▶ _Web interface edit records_

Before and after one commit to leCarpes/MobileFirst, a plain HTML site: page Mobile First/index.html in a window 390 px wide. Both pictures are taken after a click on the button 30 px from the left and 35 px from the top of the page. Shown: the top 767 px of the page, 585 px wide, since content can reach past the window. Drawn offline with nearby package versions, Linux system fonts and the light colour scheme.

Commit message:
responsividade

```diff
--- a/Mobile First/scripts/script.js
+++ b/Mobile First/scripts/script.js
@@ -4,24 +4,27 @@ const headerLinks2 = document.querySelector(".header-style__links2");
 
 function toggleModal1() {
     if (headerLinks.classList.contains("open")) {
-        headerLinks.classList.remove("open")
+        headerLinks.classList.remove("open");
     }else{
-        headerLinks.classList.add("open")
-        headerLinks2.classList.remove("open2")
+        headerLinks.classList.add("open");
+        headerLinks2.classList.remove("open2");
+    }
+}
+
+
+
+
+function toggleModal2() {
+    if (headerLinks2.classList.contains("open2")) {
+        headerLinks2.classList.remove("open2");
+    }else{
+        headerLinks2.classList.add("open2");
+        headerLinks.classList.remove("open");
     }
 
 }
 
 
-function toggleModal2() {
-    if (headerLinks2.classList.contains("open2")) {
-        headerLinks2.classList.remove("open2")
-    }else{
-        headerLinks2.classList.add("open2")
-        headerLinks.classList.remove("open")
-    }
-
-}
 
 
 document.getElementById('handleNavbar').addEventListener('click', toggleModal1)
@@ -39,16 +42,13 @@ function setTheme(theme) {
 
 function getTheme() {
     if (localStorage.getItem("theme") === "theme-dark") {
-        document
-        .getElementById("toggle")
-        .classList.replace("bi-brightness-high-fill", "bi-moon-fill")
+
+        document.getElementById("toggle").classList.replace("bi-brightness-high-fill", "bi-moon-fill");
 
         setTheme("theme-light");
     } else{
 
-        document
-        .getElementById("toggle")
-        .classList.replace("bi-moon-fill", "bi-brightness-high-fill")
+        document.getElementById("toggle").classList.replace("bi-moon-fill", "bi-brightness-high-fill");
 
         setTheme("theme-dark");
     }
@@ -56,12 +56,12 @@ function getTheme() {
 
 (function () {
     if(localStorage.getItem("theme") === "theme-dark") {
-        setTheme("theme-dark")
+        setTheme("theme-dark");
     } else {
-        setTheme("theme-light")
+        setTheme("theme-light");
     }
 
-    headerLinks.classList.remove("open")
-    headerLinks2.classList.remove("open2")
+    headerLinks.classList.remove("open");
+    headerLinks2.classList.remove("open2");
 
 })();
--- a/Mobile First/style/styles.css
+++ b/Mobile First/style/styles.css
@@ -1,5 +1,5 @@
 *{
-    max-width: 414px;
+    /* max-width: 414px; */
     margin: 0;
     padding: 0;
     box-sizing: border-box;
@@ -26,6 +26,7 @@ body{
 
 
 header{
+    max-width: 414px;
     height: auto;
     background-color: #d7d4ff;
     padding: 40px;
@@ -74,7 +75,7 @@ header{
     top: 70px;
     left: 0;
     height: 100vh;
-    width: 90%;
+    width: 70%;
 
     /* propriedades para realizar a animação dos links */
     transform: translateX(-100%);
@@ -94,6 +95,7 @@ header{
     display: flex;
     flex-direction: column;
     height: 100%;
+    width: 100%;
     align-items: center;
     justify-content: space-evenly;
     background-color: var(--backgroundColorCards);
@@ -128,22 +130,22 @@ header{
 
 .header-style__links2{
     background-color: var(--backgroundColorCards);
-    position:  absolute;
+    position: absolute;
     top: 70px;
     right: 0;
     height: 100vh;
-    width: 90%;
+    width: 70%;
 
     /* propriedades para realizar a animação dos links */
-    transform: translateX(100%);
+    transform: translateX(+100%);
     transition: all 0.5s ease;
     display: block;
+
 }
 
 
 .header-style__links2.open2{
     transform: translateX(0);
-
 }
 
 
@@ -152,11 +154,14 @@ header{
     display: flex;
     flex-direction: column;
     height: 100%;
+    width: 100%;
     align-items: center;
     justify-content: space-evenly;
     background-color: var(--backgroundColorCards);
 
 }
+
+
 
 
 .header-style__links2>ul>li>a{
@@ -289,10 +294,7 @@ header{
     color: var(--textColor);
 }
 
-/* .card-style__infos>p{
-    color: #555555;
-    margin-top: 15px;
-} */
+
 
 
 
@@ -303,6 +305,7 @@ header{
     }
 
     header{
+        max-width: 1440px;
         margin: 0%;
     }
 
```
...
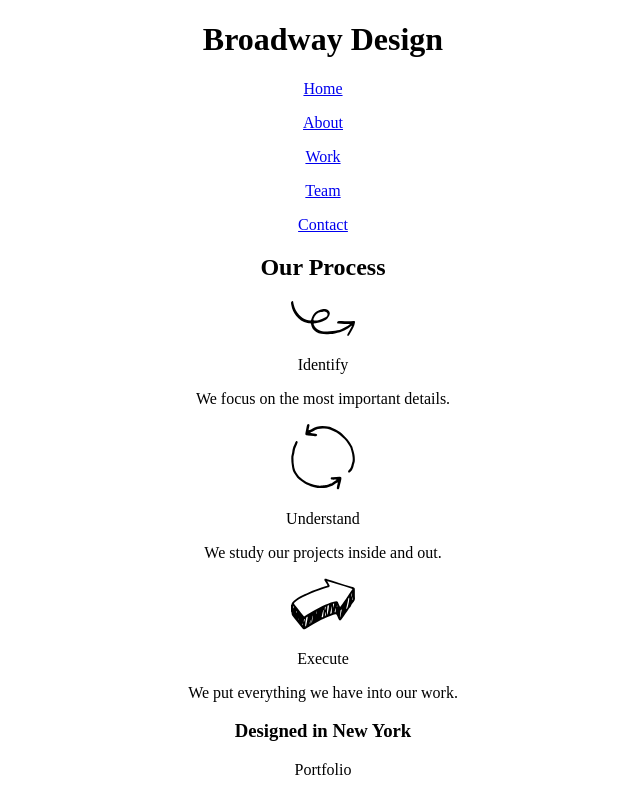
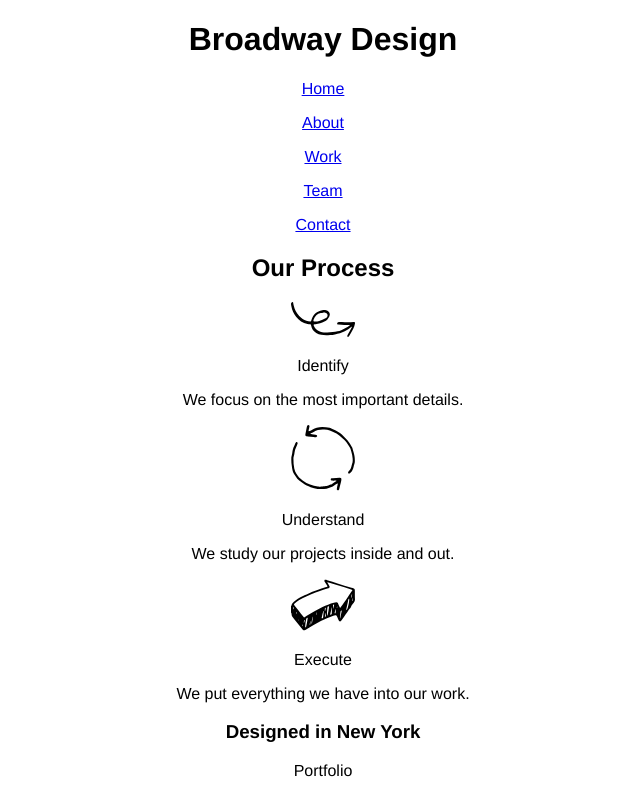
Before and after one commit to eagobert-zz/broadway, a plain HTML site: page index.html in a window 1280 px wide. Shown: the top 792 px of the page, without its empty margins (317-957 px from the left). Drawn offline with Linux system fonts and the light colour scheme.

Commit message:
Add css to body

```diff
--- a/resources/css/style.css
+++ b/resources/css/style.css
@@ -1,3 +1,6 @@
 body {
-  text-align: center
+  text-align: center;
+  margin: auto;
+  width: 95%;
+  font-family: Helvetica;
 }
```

▶ _Required work_
Task for the records above: copy every line in which the word "width" occurs.

▶ _Output for this task_
-    max-width: 414px;
+    /* max-width: 414px; */
+    max-width: 414px;
-    width: 90%;
+    width: 70%;
+    width: 100%;
-    width: 90%;
+    width: 70%;
+    width: 100%;
+        max-width: 1440px;
+  width: 95%;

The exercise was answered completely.